> _GIVEN DATA_
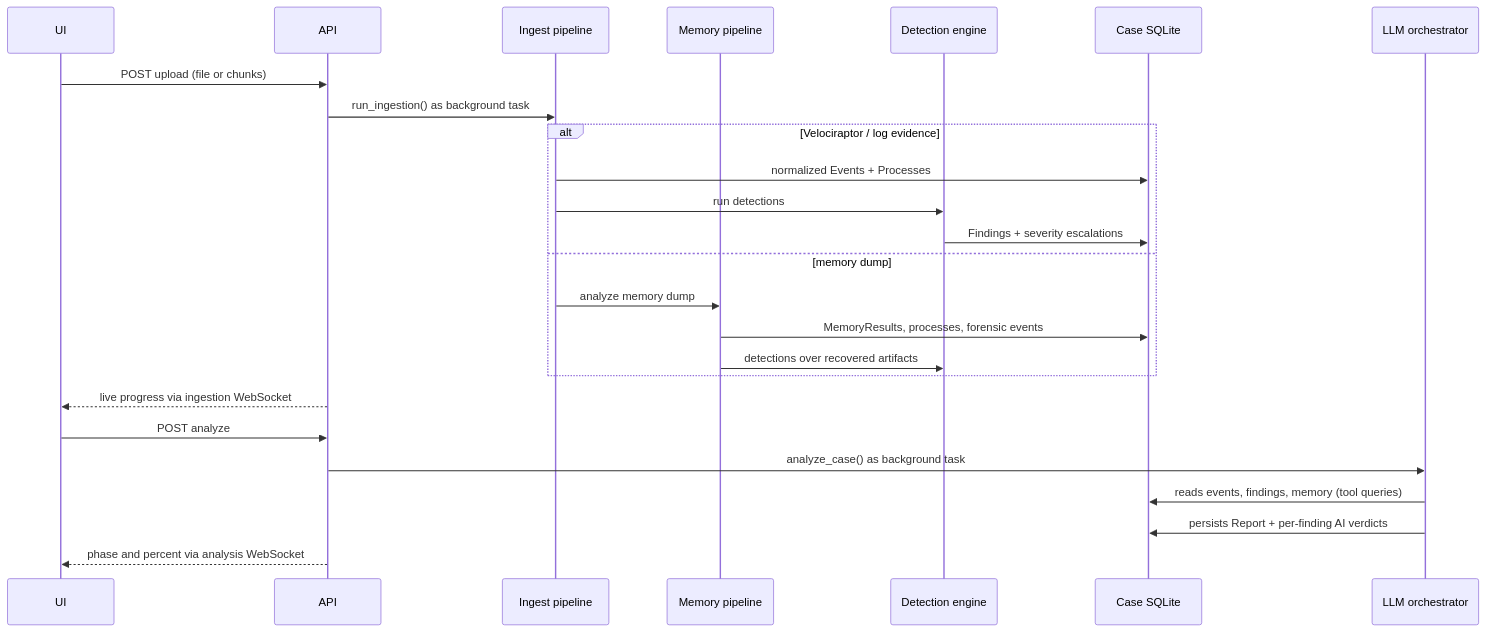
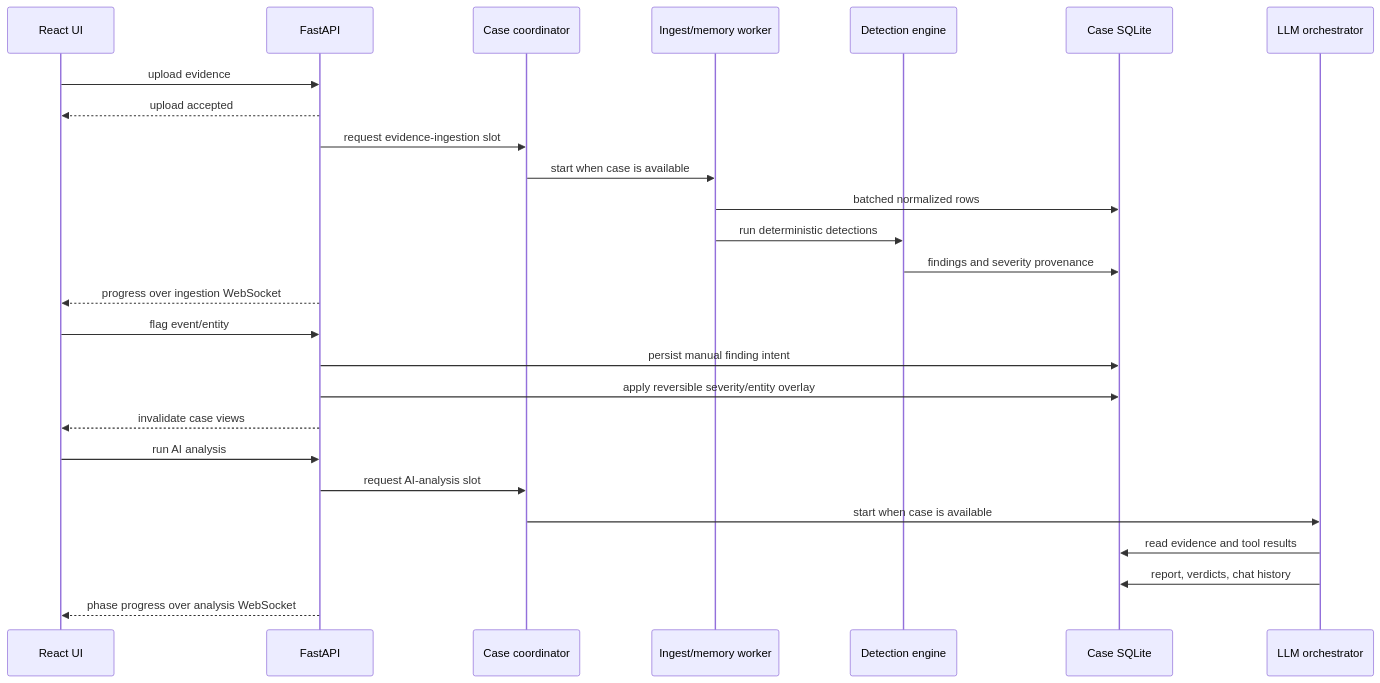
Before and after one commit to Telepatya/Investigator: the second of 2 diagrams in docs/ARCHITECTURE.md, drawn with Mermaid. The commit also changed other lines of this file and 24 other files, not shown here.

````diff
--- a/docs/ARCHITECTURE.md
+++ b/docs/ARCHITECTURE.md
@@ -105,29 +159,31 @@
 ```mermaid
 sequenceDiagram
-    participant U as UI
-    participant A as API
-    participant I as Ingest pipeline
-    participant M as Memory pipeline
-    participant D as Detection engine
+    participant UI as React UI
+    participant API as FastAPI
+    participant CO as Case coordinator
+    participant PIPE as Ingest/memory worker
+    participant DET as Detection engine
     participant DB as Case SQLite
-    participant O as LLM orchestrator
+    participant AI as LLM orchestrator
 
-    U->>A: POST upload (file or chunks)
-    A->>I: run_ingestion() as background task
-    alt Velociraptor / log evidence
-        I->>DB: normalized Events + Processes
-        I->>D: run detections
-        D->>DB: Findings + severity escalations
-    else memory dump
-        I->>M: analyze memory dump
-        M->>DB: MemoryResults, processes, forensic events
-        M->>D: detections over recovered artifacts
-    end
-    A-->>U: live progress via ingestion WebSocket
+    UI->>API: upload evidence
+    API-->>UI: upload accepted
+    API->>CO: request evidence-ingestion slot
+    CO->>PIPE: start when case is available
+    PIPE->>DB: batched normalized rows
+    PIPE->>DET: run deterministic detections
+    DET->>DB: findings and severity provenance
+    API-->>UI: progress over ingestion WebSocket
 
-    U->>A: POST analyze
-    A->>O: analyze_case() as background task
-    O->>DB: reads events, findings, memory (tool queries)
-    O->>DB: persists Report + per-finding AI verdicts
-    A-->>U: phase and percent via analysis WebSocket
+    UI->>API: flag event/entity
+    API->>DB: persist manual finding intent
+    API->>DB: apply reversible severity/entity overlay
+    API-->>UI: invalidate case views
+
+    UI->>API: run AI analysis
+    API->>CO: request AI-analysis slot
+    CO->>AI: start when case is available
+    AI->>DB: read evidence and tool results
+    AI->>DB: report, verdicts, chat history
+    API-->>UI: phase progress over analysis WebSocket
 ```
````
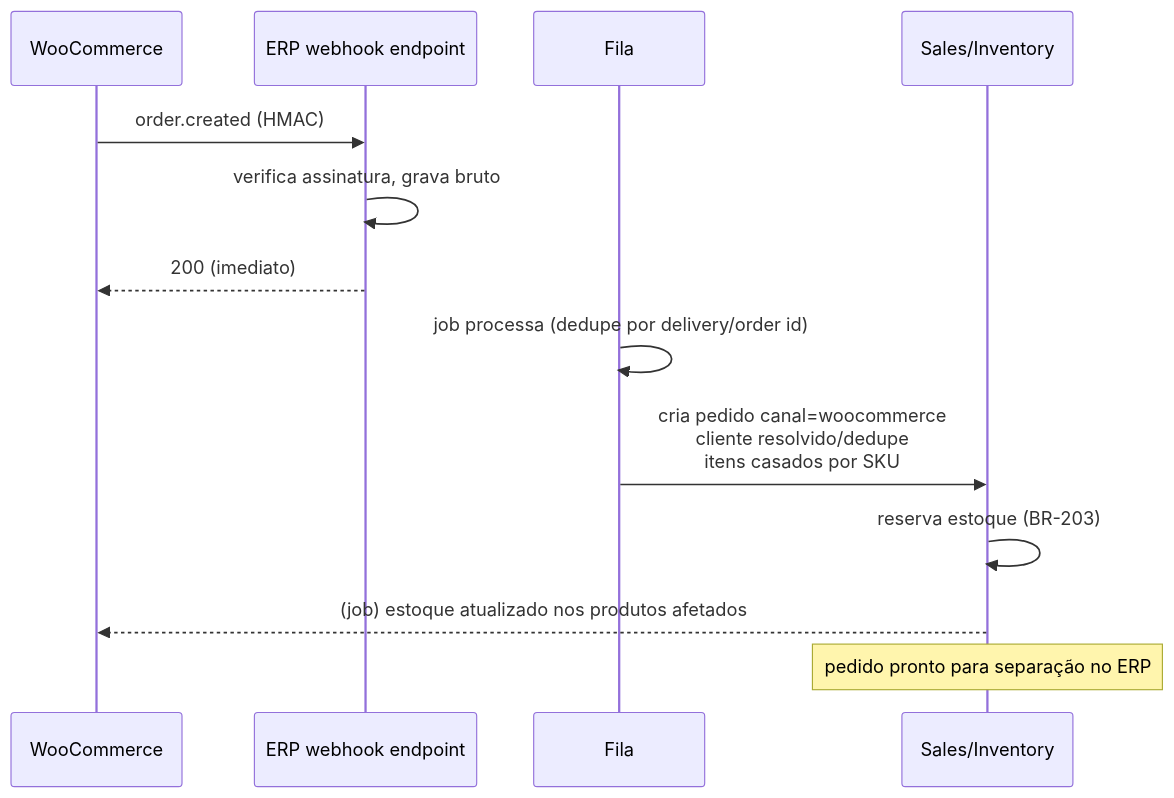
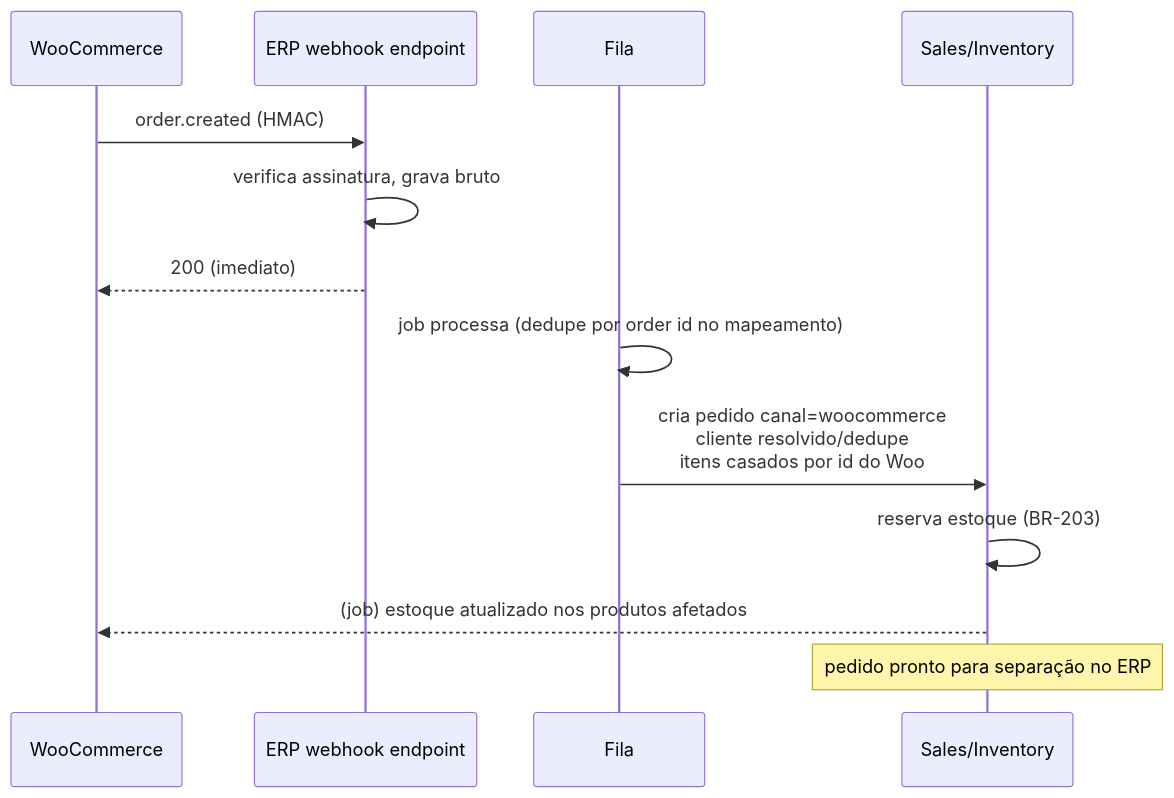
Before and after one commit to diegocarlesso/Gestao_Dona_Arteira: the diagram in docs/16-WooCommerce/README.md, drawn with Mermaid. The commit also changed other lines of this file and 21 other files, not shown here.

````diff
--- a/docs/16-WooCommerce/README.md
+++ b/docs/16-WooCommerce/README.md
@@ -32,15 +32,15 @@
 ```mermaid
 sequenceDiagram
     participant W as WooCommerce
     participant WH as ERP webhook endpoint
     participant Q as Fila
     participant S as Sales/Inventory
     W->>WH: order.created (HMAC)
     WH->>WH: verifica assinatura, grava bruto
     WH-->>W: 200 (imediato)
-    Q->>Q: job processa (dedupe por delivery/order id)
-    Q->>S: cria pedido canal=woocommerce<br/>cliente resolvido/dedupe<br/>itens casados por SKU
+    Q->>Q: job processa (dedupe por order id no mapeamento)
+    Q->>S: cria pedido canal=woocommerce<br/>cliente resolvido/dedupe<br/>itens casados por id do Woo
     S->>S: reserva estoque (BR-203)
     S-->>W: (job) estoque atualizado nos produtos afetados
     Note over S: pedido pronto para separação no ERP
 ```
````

> _WHAT IS REQUIRED_
Images are not wanted in the copy. Please print the material above exactly.

> _SOLUTION FOR THIS EXERCISE_
Before and after one commit to Telepatya/Investigator: the second of 2 diagrams in docs/ARCHITECTURE.md, drawn with Mermaid. The commit also changed other lines of this file and 24 other files, not shown here.

````diff
--- a/docs/ARCHITECTURE.md
+++ b/docs/ARCHITECTURE.md
@@ -105,29 +159,31 @@
 ```mermaid
 sequenceDiagram
-    participant U as UI
-    participant A as API
-    participant I as Ingest pipeline
-    participant M as Memory pipeline
-    participant D as Detection engine
+    participant UI as React UI
+    participant API as FastAPI
+    participant CO as Case coordinator
+    participant PIPE as Ingest/memory worker
+    participant DET as Detection engine
     participant DB as Case SQLite
-    participant O as LLM orchestrator
+    participant AI as LLM orchestrator
 
-    U->>A: POST upload (file or chunks)
-    A->>I: run_ingestion() as background task
-    alt Velociraptor / log evidence
-        I->>DB: normalized Events + Processes
-        I->>D: run detections
-        D->>DB: Findings + severity escalations
-    else memory dump
-        I->>M: analyze memory dump
-        M->>DB: MemoryResults, processes, forensic events
-        M->>D: detections over recovered artifacts
-    end
-    A-->>U: live progress via ingestion WebSocket
+    UI->>API: upload evidence
+    API-->>UI: upload accepted
+    API->>CO: request evidence-ingestion slot
+    CO->>PIPE: start when case is available
+    PIPE->>DB: batched normalized rows
+    PIPE->>DET: run deterministic detections
+    DET->>DB: findings and severity provenance
+    API-->>UI: progress over ingestion WebSocket
 
-    U->>A: POST analyze
-    A->>O: analyze_case() as background task
-    O->>DB: reads events, findings, memory (tool queries)
-    O->>DB: persists Report + per-finding AI verdicts
-    A-->>U: phase and percent via analysis WebSocket
+    UI->>API: flag event/entity
+    API->>DB: persist manual finding intent
+    API->>DB: apply reversible severity/entity overlay
+    API-->>UI: invalidate case views
+
+    UI->>API: run AI analysis
+    API->>CO: request AI-analysis slot
+    CO->>AI: start when case is available
+    AI->>DB: read evidence and tool results
+    AI->>DB: report, verdicts, chat history
+    API-->>UI: phase progress over analysis WebSocket
 ```
````
Before and after one commit to diegocarlesso/Gestao_Dona_Arteira: the diagram in docs/16-WooCommerce/README.md, drawn with Mermaid. The commit also changed other lines of this file and 21 other files, not shown here.

````diff
--- a/docs/16-WooCommerce/README.md
+++ b/docs/16-WooCommerce/README.md
@@ -32,15 +32,15 @@
 ```mermaid
 sequenceDiagram
     participant W as WooCommerce
     participant WH as ERP webhook endpoint
     participant Q as Fila
     participant S as Sales/Inventory
     W->>WH: order.created (HMAC)
     WH->>WH: verifica assinatura, grava bruto
     WH-->>W: 200 (imediato)
-    Q->>Q: job processa (dedupe por delivery/order id)
-    Q->>S: cria pedido canal=woocommerce<br/>cliente resolvido/dedupe<br/>itens casados por SKU
+    Q->>Q: job processa (dedupe por order id no mapeamento)
+    Q->>S: cria pedido canal=woocommerce<br/>cliente resolvido/dedupe<br/>itens casados por id do Woo
     S->>S: reserva estoque (BR-203)
     S-->>W: (job) estoque atualizado nos produtos afetados
     Note over S: pedido pronto para separação no ERP
 ```
````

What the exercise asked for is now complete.